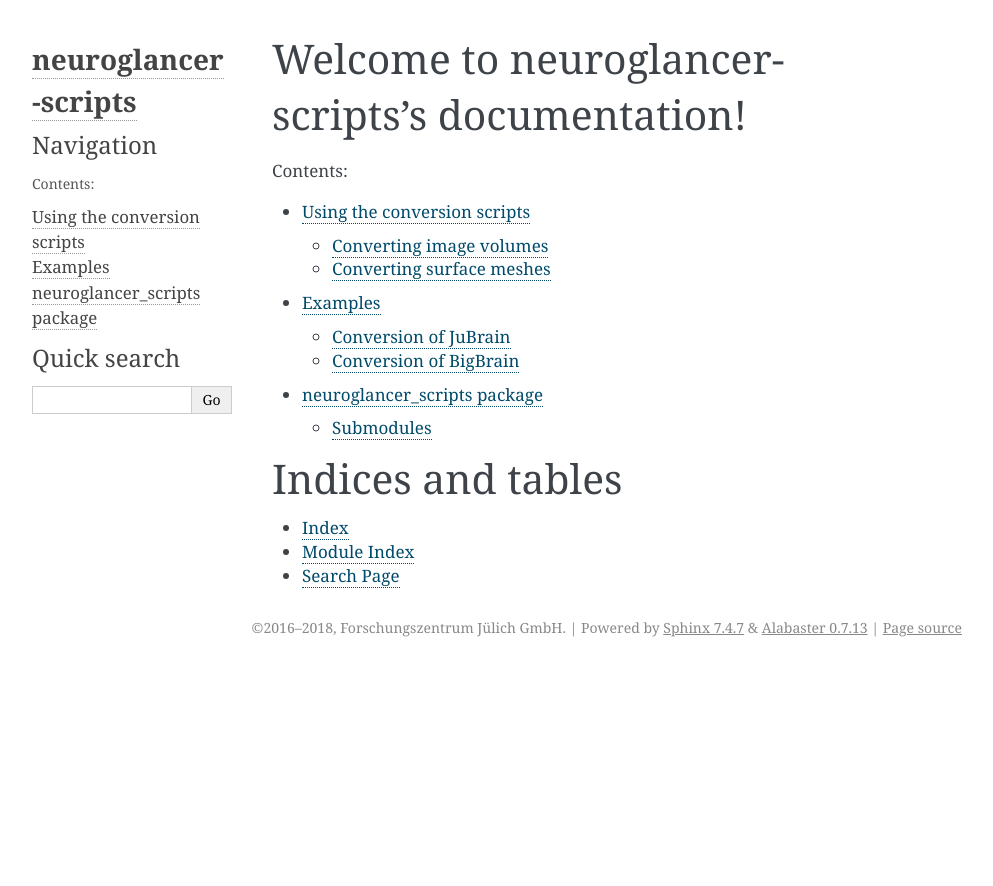
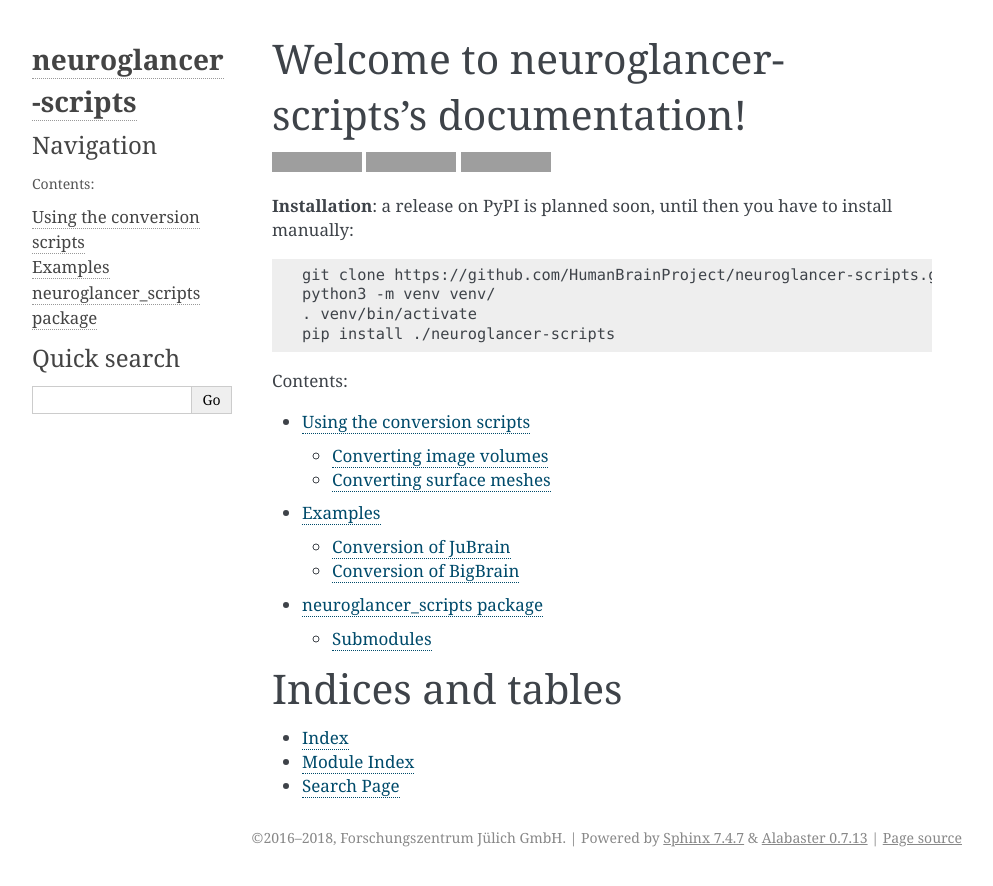
Before and after one commit to HumanBrainProject/neuroglancer-scripts, a Sphinx documentation site: the page built from docs/index.rst, in a window 1280 px wide. Shown: the top 886 px of the page, without its empty margins (148-1141 px from the left). Built offline with Sphinx 7.4.7, drawn with Linux system fonts in a browser that asks for light colours; pages that are not in the unit, such as notebooks, are missing from menus; grey boxes are pictures that could not be loaded.

Commit message:
add instructions for regular and dev installation

```diff
--- a/README.rst
+++ b/README.rst
@@ -32,12 +32,12 @@
 
    python3 -m venv venv/
    . venv/bin/activate
-   pip install -e .
+   pip install -e .[dev]
    pytest --cov=neuroglancer_scripts --cov-report=html --cov-report=term
 
 
-Using ``tox`` for testing changes against multiple Python versions is advised.
-This is will run the same tests as the Travis continuous integration:
+It is advisde to use ``tox`` for testing changes against all supported Python
+versions. This is will run the same tests as the Travis continuous integration:
 
 .. code-block:: shell
 
--- a/docs/index.rst
+++ b/docs/index.rst
@@ -5,6 +5,26 @@
 
 Welcome to neuroglancer-scripts's documentation!
 ================================================
+
+.. image:: https://travis-ci.org/HumanBrainProject/neuroglancer-scripts.svg?branch=master
+   :target: https://travis-ci.org/HumanBrainProject/neuroglancer-scripts
+   :alt: Build Status
+.. image:: https://codecov.io/gh/HumanBrainProject/neuroglancer-scripts/branch/master/graph/badge.svg
+   :target: https://codecov.io/gh/HumanBrainProject/neuroglancer-scripts
+   :alt: Coverage Status
+.. image:: https://readthedocs.org/projects/neuroglancer-scripts/badge/?version=latest
+   :target: http://neuroglancer-scripts.readthedocs.io/en/latest/?badge=latest
+   :alt: Documentation Status
+
+**Installation**: a release on PyPI is planned soon, until then you have to install manually:
+
+.. code-block:: shell
+
+   git clone https://github.com/HumanBrainProject/neuroglancer-scripts.git
+   python3 -m venv venv/
+   . venv/bin/activate
+   pip install ./neuroglancer-scripts
+
 
 .. toctree::
    :maxdepth: 2
--- a/setup.py
+++ b/setup.py
@@ -45,8 +45,7 @@
         "tqdm >= 4",
     ],
     extras_require={
-        "dev": ["check-manifest"],
-        "test": ["pytest", "pytest-cov", "tox"],
+        "dev": ["check-manifest", "pytest", "pytest-cov", "sphinx", "tox"],
     },
     setup_requires=[
         "pytest-runner",
```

•••

Print out the entries once more, unchanged. No pictures.

• EXPECTED OUTPUT:
Before and after one commit to HumanBrainProject/neuroglancer-scripts, a Sphinx documentation site: the page built from docs/index.rst, in a window 1280 px wide. Shown: the top 886 px of the page, without its empty margins (148-1141 px from the left). Built offline with Sphinx 7.4.7, drawn with Linux system fonts in a browser that asks for light colours; pages that are not in the unit, such as notebooks, are missing from menus; grey boxes are pictures that could not be loaded.

Commit message:
add instructions for regular and dev installation

```diff
--- a/README.rst
+++ b/README.rst
@@ -32,12 +32,12 @@
 
    python3 -m venv venv/
    . venv/bin/activate
-   pip install -e .
+   pip install -e .[dev]
    pytest --cov=neuroglancer_scripts --cov-report=html --cov-report=term
 
 
-Using ``tox`` for testing changes against multiple Python versions is advised.
-This is will run the same tests as the Travis continuous integration:
+It is advisde to use ``tox`` for testing changes against all supported Python
+versions. This is will run the same tests as the Travis continuous integration:
 
 .. code-block:: shell
 
--- a/docs/index.rst
+++ b/docs/index.rst
@@ -5,6 +5,26 @@
 
 Welcome to neuroglancer-scripts's documentation!
 ================================================
+
+.. image:: https://travis-ci.org/HumanBrainProject/neuroglancer-scripts.svg?branch=master
+   :target: https://travis-ci.org/HumanBrainProject/neuroglancer-scripts
+   :alt: Build Status
+.. image:: https://codecov.io/gh/HumanBrainProject/neuroglancer-scripts/branch/master/graph/badge.svg
+   :target: https://codecov.io/gh/HumanBrainProject/neuroglancer-scripts
+   :alt: Coverage Status
+.. image:: https://readthedocs.org/projects/neuroglancer-scripts/badge/?version=latest
+   :target: http://neuroglancer-scripts.readthedocs.io/en/latest/?badge=latest
+   :alt: Documentation Status
+
+**Installation**: a release on PyPI is planned soon, until then you have to install manually:
+
+.. code-block:: shell
+
+   git clone https://github.com/HumanBrainProject/neuroglancer-scripts.git
+   python3 -m venv venv/
+   . venv/bin/activate
+   pip install ./neuroglancer-scripts
+
 
 .. toctree::
    :maxdepth: 2
--- a/setup.py
+++ b/setup.py
@@ -45,8 +45,7 @@
         "tqdm >= 4",
     ],
     extras_require={
-        "dev": ["check-manifest"],
-        "test": ["pytest", "pytest-cov", "tox"],
+        "dev": ["check-manifest", "pytest", "pytest-cov", "sphinx", "tox"],
     },
     setup_requires=[
         "pytest-runner",
```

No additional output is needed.